→ Task details:
Your answer should consist of the lines below that hold the word "spec".

[Records from a data source]

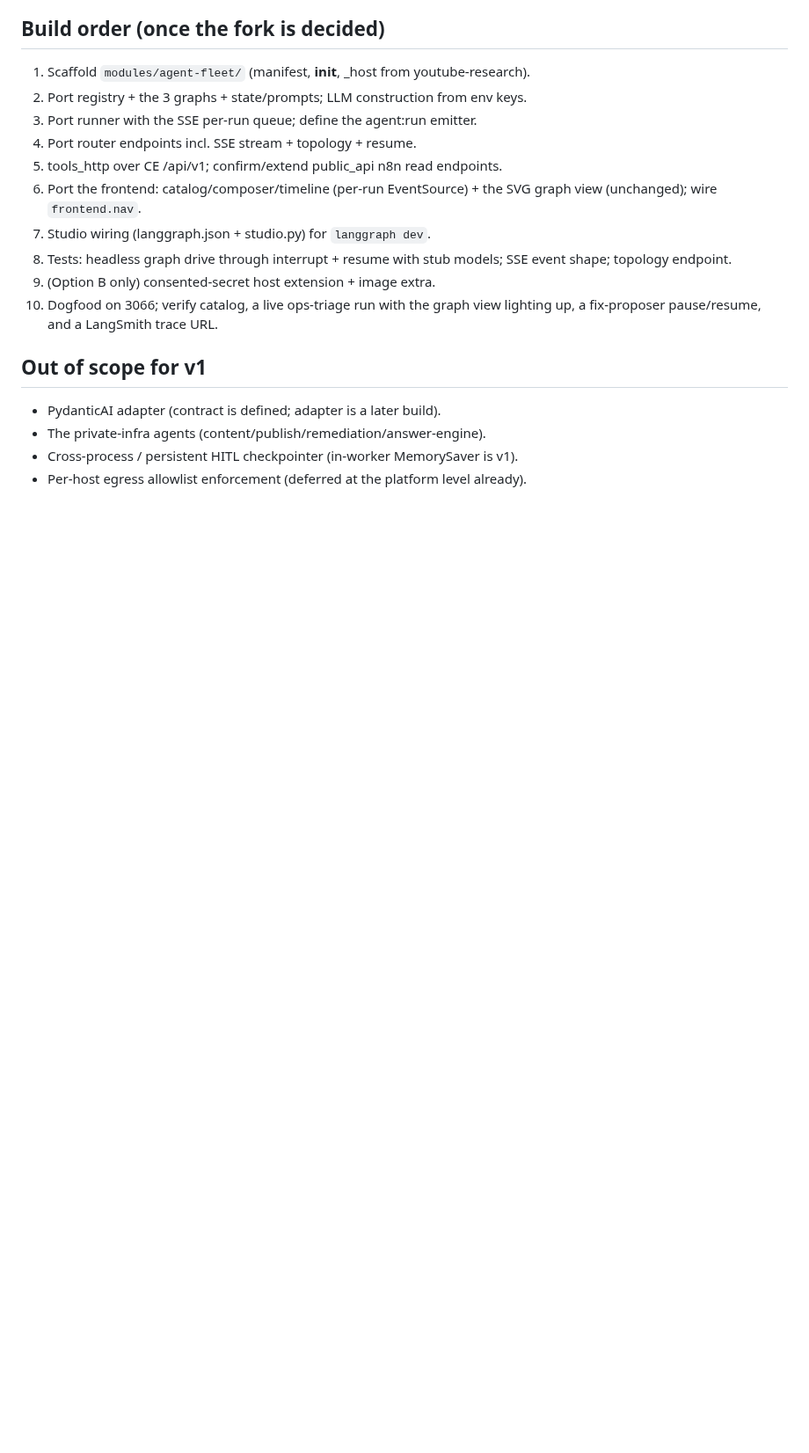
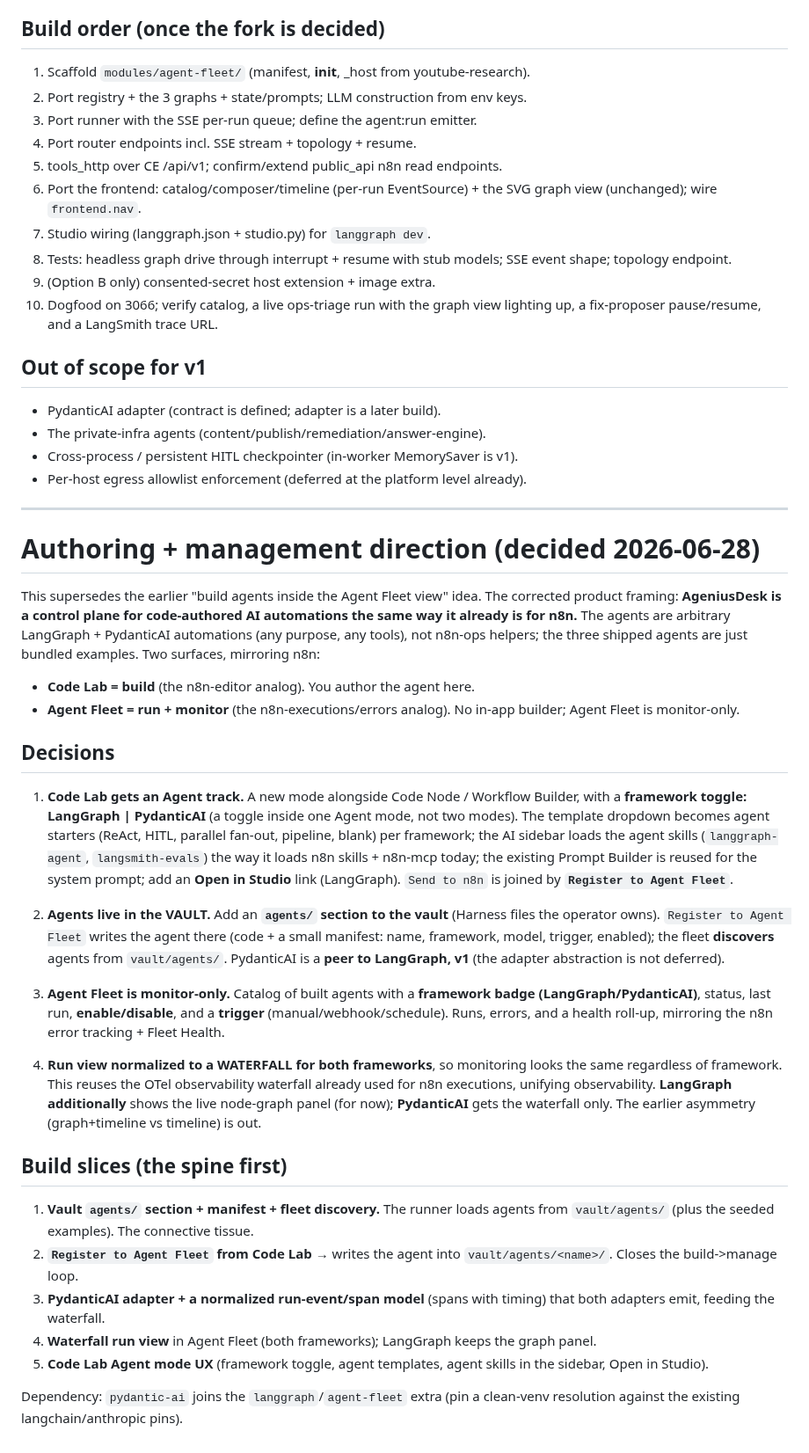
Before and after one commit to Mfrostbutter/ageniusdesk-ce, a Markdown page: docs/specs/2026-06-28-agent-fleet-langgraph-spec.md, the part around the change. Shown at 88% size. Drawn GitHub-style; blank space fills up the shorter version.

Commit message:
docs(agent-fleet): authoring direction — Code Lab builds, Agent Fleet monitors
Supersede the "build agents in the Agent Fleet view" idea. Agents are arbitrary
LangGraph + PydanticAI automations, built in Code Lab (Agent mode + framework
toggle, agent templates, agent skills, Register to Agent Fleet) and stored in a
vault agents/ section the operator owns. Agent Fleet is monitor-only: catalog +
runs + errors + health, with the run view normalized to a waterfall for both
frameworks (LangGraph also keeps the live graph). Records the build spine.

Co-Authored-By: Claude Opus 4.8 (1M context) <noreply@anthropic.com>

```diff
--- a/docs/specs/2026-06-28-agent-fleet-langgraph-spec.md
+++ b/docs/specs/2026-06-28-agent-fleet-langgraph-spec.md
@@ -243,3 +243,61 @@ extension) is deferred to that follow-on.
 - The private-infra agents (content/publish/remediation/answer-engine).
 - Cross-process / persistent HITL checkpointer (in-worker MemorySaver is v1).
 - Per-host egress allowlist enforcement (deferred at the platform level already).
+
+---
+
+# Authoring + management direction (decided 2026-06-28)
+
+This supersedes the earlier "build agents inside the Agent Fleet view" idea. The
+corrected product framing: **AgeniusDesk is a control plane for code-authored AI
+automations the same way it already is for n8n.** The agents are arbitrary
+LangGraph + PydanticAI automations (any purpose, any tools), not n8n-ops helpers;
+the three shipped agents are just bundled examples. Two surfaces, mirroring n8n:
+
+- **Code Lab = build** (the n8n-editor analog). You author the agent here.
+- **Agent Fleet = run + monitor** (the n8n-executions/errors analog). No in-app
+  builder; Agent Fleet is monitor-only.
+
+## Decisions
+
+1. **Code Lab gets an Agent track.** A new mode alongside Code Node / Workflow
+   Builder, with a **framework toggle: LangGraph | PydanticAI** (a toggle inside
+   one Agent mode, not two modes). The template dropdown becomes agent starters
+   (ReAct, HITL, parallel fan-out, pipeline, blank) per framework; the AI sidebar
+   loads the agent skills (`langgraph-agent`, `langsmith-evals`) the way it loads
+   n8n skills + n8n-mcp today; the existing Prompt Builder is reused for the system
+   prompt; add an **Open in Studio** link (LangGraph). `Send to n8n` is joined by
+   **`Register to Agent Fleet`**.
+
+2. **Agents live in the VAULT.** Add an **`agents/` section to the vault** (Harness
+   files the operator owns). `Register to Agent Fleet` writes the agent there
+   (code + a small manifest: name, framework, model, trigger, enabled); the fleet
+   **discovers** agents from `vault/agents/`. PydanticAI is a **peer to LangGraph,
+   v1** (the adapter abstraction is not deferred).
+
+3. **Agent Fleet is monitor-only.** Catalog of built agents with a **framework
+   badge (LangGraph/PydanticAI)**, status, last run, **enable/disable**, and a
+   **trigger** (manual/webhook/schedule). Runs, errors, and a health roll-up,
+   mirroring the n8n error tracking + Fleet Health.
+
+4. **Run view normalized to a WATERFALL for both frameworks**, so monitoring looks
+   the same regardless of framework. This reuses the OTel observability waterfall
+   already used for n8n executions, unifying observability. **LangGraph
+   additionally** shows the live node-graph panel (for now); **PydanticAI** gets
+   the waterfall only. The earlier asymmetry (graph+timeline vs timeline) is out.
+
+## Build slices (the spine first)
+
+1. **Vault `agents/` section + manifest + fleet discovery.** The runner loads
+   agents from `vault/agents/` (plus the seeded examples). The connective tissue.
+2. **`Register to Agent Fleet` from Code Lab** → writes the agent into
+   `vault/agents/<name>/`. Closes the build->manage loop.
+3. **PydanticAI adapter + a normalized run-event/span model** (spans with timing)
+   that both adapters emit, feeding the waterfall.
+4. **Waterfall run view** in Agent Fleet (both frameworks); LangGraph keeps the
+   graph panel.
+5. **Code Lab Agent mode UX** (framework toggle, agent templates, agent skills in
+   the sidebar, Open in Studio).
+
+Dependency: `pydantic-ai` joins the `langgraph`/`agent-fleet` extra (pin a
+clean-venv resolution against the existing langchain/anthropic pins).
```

→ Result:
Before and after one commit to Mfrostbutter/ageniusdesk-ce, a Markdown page: docs/specs/2026-06-28-agent-fleet-langgraph-spec.md, the part around the change. Shown at 88% size. Drawn GitHub-style; blank space fills up the shorter version.
--- a/docs/specs/2026-06-28-agent-fleet-langgraph-spec.md
+++ b/docs/specs/2026-06-28-agent-fleet-langgraph-spec.md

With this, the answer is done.